Berry, 61, again in the 2nd Essex District on Nov. 17 during a fundraiser his charitable fund was sponsoring.
As could be expected, even with several months to go before nomination papers are due, speculation is running rampant on who would make for a good candidate to replace Berry or simply be interested in running.
So here's the tally thus far of who's in or out of consideration to represent Peabody, Salem, Danvers, Beverly and Topsfield in the future. Our poll below includes those individuals who have indicated some level of interest in the seat.
Fellow Peabody native Ted Speliotis (D-Danvers), says he is seriously considering trading his seniority in the House of Representatives to make a bid for the Senate. The fact that he has represented a fair number of the same constituent base in Danvers, Topsfield and Peabody for 23 years only gives him an edge, he believes.
Speliotis, in the 13th Essex District, currently chairs the Joint Committee on Consumer Protection and Professional Licensure.
The other serious candidate to emerge thus far is Governor's Councillor Mary-Ellen Manning.
Manning is also a Peabody native and has a law firm in Salem. She currently represents the 5th District (Essex County and a few other towns north of Boston) on the Governor's Council.
She says she has already reached out to sitting mayors to talk local needs over a cup of coffee.
Peabody Mayor Michael Bonfanti appears poised somewhere between strong consideration and possible interest in the seat, along with a few other individuals so far.

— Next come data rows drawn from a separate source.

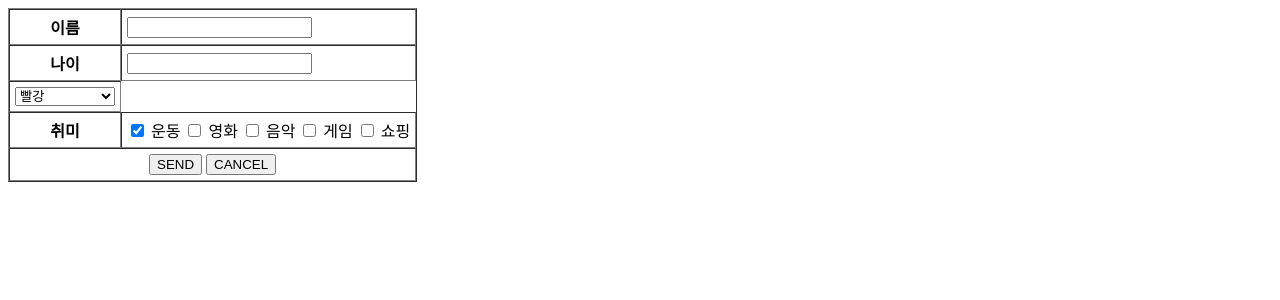
Repository: Gmajorlist/HTML
Page: http://localhost/el_jstl/jstl/jstlInput.jsp
The author's editor kept a copy of each file at every save. The page is drawn from the files as they stood at one save, then again after the next save.
The browser window is 1280 px wide. The pictures show the whole page.
The page is served by Tomcat 9.

Above is the page before, as saved 2023-03-17 08:35:42.

After the next save:
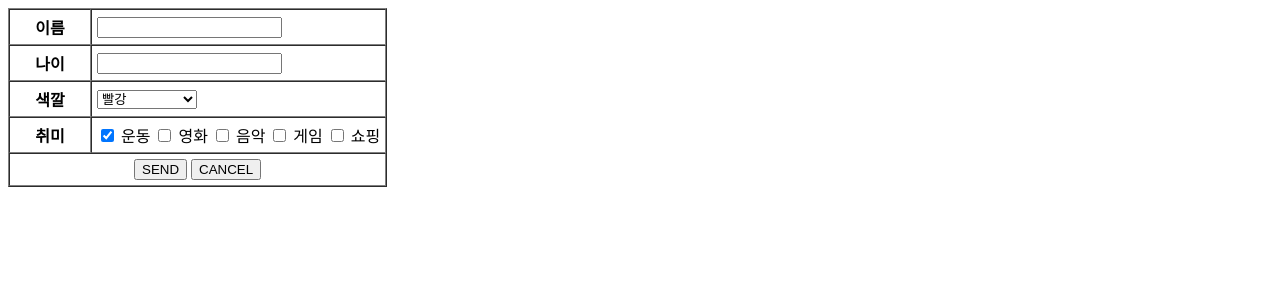
Saved 2 min 35 s later.
--- a/el_jstl/src/main/webapp/jstl/jstlInput.jsp
+++ b/el_jstl/src/main/webapp/jstl/jstlInput.jsp
@@ -18,16 +18,17 @@
 			<td><input type="text" name="age"></td>
 		</tr>
 		<tr>
+			<th width="70" align="center">색깔</th>
 			<td>
-			<select name="color" id="color" style="width:100px;">
-				<optgroup label="색깔">
+				<select name="color" id="color" style="width:100px;">
+					<optgroup label="색깔">
 					<option value="red">빨강</option>
 					<option value="green">초록</option>
 					<option value="blue">파랑</option>
 					<option value="magenta">보라</option>
 					<option value="cyan">하늘</option>
-				</optgroup>
-			</select>
+					</optgroup>
+				</select>
 			</td>
 		</tr>
 		<tr>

At 67, Bonfanti says he still has some political ambitions after he retires from the corner office at the end of the year. Bonfanti, who has a lot of admiration for Berry, says he's considering a run and doing some self-evaluation.
Bonfanti said it was time for him to move on from the mayor's office, a job he has loved and still loves. He believes he did a "pretty good" job over the past 10 years, but it's time to try new things and let some new blood in.

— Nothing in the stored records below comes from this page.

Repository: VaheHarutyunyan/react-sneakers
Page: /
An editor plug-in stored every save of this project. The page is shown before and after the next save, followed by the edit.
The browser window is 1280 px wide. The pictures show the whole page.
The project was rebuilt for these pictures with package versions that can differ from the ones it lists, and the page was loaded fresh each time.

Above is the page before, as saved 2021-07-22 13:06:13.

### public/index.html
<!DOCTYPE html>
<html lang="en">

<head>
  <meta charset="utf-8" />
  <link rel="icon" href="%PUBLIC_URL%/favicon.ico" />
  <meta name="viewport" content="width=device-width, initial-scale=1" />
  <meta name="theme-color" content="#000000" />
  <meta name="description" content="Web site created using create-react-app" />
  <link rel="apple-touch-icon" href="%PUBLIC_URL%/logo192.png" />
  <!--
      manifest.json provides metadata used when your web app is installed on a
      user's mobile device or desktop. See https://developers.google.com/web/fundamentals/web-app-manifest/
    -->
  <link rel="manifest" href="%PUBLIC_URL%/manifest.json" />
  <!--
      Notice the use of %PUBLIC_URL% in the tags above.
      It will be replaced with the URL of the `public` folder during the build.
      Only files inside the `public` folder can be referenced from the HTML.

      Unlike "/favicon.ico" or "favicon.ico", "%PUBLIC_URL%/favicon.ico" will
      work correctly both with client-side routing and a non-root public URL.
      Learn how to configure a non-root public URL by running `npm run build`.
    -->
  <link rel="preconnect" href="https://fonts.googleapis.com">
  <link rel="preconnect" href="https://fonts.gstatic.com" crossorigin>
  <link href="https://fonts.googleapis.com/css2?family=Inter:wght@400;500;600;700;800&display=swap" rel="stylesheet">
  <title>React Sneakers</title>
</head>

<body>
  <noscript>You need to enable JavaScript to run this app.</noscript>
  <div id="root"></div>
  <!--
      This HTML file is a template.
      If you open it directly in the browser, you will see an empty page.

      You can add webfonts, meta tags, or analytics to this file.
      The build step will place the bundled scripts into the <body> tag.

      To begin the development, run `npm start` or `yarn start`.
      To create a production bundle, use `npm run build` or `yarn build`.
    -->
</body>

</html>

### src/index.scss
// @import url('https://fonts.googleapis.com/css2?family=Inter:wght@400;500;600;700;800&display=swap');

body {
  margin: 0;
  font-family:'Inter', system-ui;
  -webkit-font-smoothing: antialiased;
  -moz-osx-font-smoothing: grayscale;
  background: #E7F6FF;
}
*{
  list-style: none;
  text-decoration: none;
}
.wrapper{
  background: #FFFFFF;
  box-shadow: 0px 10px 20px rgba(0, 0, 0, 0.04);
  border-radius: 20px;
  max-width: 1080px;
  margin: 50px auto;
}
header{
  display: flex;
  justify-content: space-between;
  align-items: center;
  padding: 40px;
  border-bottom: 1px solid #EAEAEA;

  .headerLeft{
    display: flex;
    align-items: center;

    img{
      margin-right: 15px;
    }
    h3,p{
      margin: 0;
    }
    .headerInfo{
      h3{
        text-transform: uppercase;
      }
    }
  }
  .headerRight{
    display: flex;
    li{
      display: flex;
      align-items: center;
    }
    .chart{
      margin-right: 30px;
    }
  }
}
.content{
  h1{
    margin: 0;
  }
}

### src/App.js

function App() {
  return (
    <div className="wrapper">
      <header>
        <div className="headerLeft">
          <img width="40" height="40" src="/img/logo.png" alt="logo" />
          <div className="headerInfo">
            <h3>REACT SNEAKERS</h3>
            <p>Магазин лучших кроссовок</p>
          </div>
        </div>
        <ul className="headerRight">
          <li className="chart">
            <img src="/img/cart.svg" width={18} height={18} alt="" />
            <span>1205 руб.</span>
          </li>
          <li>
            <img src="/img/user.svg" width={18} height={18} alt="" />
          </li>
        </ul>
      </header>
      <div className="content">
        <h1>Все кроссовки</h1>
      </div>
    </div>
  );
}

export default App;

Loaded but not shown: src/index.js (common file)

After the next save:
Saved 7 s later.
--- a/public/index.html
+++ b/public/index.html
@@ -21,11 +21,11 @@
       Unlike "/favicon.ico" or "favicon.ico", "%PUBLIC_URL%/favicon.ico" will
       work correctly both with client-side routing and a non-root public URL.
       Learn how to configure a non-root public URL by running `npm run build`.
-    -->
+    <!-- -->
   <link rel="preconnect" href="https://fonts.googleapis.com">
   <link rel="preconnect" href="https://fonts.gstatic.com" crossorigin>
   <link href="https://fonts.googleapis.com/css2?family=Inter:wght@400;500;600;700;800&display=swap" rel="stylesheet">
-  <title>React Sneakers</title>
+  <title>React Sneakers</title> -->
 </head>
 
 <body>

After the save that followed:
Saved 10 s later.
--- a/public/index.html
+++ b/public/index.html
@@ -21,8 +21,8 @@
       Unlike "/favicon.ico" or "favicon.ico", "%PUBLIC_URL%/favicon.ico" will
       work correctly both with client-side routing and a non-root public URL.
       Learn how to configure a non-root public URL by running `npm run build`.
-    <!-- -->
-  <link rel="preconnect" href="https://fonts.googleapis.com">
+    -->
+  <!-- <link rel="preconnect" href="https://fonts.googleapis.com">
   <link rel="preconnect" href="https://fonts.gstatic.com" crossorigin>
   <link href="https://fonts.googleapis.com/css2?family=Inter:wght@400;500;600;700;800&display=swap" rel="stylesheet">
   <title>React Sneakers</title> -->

Bonfanti said he has come to appreciate the difference in perspective at the state level and the ability to take some leadership in areas he feels are lacking now.
Two other possible Democratic candidates for Berry's seat are Gary Barrett, former district director for U.S. Congressman John Tierney, and Salem City Councilor Joan Lovely, according to the Salem News.
The Boston Globe reported that Barrett, the interim director of the North Shore Alliance for Economic Development, is considering a run.
Lovely, a popular at-large councilor, is a former State House employee and lost a bid to state Rep. John Keenan (D-Salem) to replace J. Michael Ruane for the 7th Essex District seat when Ruane retired n 2004.
As for Keenan, he quickly took himself out of the running for the Senate, releasing a statement the .
Keenan noted he ran for that seat in 1994, but "timing is everything" and now is not in the best interests of his young family or his district. He does plan to seek re-election next year.
The third and remaining member of Peabody's state delegation, Democrat Joyce Spiliotis, says she has no aspirations for the Senate. She only plans to run for her seat for the 12th Essex District again in 2012.
So far, the only Republican to report he is considering running is Beverly's Richard Jolitz, who handily lost to Berry in 2010.
Several other names have been tossed around as potential candidates by political speculators on the North Shore, but those individuals have not declared their intentions yet. A particularly active discussion on the topic can be found over at the Blue Mass Group. Across the aisle, the Red Mass Group is also talking, but no new names have been mentioned.